--- START ---

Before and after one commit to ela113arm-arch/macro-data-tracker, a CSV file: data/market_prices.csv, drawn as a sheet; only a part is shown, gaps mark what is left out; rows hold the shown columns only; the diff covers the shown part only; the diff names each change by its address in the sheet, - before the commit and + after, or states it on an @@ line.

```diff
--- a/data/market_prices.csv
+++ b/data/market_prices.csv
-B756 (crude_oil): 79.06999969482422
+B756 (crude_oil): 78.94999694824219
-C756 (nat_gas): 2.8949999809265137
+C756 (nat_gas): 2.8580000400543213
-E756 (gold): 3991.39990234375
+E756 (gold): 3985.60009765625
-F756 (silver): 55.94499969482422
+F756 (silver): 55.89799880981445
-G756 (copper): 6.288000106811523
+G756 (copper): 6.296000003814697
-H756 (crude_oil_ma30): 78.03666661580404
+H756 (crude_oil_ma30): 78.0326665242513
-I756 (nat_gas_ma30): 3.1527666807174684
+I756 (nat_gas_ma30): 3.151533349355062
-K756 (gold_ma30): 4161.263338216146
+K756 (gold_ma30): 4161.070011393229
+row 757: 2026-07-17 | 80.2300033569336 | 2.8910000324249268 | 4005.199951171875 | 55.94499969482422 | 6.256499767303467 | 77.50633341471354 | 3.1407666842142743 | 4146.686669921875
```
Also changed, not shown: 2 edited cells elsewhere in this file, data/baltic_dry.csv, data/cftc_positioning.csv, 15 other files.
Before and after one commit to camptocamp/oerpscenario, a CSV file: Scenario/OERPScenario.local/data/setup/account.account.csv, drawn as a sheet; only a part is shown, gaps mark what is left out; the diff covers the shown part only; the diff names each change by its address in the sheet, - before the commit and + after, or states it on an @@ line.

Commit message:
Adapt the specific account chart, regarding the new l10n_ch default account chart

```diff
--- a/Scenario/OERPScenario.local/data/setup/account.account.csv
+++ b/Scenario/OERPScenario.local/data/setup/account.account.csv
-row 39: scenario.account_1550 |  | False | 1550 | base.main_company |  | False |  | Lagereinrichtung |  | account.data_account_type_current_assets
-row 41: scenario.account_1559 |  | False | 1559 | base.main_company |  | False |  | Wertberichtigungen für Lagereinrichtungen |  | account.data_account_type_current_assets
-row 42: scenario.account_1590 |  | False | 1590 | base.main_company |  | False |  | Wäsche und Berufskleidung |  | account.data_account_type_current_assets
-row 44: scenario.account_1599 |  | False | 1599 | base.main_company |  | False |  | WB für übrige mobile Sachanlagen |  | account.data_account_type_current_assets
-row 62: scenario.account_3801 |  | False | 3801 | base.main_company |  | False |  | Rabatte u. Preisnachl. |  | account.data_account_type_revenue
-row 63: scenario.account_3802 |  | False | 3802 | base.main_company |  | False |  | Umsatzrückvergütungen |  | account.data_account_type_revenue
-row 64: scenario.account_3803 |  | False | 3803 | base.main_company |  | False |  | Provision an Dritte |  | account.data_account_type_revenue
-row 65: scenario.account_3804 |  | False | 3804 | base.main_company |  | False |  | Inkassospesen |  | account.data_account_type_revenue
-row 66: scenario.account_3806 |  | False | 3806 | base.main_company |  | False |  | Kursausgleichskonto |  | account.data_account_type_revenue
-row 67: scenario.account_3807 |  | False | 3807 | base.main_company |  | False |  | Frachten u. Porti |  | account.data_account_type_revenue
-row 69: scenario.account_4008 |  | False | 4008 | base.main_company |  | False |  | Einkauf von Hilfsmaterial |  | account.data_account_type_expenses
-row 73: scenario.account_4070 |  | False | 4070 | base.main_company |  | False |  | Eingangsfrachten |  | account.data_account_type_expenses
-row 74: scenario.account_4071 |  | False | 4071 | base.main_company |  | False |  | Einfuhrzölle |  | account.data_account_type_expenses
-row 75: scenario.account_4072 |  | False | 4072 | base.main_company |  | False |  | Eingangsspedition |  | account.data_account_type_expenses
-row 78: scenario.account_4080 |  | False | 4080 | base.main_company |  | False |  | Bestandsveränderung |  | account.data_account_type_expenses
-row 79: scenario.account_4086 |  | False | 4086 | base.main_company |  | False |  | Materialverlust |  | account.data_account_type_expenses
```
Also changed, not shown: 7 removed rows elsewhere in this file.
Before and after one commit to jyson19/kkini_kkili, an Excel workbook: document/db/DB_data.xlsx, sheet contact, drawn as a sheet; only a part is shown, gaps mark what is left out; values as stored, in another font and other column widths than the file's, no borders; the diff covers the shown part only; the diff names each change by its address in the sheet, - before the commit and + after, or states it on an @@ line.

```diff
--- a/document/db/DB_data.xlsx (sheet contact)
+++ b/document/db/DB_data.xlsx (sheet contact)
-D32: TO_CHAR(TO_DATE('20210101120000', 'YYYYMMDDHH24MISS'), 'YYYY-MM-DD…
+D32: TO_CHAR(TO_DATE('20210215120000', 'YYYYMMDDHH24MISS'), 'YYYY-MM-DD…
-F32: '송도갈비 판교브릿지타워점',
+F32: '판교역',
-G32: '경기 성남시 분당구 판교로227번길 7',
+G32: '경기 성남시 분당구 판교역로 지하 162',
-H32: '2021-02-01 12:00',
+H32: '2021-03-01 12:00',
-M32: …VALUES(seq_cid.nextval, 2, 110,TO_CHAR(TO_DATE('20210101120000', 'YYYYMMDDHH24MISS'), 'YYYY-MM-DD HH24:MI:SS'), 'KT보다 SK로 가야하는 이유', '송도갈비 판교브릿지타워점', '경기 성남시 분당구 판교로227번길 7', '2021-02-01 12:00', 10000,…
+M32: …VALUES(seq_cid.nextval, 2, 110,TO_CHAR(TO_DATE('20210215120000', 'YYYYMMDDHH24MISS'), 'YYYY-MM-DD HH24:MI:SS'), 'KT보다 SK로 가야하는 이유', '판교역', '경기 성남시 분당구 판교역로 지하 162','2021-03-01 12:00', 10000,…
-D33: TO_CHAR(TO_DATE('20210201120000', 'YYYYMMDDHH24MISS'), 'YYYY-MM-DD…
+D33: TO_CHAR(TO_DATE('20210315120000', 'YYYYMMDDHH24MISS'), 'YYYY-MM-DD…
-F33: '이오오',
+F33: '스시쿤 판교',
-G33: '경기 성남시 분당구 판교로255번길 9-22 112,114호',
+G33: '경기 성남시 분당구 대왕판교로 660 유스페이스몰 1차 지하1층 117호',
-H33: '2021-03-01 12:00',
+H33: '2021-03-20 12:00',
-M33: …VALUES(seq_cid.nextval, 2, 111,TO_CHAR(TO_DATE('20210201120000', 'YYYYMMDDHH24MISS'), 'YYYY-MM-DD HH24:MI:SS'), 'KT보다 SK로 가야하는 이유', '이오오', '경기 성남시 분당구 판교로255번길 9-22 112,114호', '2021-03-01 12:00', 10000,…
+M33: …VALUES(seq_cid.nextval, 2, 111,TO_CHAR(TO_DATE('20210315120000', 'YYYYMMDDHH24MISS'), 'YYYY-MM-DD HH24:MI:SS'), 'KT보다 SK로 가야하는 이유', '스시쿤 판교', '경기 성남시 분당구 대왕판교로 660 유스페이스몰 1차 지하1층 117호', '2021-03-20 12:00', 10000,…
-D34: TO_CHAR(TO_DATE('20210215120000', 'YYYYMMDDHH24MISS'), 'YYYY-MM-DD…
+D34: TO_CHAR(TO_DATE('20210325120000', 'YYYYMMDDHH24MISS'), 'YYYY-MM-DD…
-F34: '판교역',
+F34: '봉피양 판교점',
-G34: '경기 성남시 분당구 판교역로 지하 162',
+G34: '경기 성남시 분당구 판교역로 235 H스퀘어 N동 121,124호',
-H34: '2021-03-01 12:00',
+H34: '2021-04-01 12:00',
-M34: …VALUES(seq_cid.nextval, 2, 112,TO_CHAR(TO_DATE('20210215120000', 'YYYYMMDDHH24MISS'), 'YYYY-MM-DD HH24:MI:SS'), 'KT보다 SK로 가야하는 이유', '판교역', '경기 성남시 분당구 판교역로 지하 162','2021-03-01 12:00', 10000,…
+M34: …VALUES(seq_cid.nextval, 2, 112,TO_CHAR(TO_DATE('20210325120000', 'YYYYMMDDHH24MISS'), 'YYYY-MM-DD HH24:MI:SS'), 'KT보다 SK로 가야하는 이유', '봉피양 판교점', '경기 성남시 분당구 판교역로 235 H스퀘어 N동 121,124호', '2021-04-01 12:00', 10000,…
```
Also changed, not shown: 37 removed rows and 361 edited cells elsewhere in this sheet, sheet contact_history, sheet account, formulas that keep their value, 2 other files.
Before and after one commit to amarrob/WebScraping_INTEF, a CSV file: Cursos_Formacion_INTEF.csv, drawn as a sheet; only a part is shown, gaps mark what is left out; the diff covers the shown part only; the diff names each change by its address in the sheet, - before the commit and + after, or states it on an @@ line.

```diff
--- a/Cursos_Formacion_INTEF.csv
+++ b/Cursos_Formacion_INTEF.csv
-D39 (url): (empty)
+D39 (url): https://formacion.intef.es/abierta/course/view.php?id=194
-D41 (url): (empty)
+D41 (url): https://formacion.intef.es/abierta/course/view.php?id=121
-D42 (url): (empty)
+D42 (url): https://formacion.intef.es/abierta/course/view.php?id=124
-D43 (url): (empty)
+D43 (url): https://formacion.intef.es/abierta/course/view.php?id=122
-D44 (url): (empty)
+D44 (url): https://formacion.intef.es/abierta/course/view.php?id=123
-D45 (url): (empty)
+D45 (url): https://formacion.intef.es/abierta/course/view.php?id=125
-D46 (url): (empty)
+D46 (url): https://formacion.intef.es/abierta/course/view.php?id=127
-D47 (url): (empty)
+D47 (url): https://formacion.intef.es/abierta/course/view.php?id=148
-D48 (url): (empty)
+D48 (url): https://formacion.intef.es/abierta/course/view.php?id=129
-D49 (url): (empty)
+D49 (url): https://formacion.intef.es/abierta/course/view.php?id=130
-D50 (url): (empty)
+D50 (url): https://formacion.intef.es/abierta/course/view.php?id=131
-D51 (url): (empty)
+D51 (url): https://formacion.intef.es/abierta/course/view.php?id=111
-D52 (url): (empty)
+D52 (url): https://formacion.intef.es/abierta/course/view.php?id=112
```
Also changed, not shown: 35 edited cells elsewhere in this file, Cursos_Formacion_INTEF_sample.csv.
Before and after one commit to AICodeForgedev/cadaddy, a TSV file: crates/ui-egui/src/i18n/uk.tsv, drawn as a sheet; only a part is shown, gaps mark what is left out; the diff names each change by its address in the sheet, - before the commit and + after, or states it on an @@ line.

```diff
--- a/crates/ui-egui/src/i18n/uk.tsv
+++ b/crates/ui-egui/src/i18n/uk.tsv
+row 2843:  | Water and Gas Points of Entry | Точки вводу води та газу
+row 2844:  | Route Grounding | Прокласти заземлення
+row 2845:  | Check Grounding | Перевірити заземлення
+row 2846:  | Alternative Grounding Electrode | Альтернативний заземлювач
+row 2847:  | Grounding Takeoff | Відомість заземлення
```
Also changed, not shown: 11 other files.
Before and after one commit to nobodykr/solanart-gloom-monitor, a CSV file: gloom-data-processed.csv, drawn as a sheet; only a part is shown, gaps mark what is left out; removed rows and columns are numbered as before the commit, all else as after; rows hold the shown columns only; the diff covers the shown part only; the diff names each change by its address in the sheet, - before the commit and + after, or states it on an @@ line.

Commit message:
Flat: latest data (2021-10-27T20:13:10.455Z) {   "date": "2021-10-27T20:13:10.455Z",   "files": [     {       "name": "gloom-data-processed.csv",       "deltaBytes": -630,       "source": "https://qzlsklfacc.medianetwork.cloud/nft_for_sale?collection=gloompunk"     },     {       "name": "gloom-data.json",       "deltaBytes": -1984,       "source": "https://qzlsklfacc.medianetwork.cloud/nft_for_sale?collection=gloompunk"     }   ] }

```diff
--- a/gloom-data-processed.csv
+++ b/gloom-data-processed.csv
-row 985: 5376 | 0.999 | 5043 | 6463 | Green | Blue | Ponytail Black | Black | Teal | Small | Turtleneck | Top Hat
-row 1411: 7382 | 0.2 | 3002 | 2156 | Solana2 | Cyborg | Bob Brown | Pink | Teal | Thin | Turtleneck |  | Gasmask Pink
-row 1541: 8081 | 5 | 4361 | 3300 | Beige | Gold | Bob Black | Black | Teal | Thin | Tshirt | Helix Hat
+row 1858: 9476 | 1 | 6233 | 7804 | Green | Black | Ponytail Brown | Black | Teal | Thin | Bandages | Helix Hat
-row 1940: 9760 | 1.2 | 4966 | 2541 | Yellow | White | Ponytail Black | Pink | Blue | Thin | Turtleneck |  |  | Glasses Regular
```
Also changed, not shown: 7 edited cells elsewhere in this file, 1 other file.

--- END ---

# Aim of the exercise:
Say, as a bare number, how many lines in the entries above include the string "Grounding".

# Answer:
4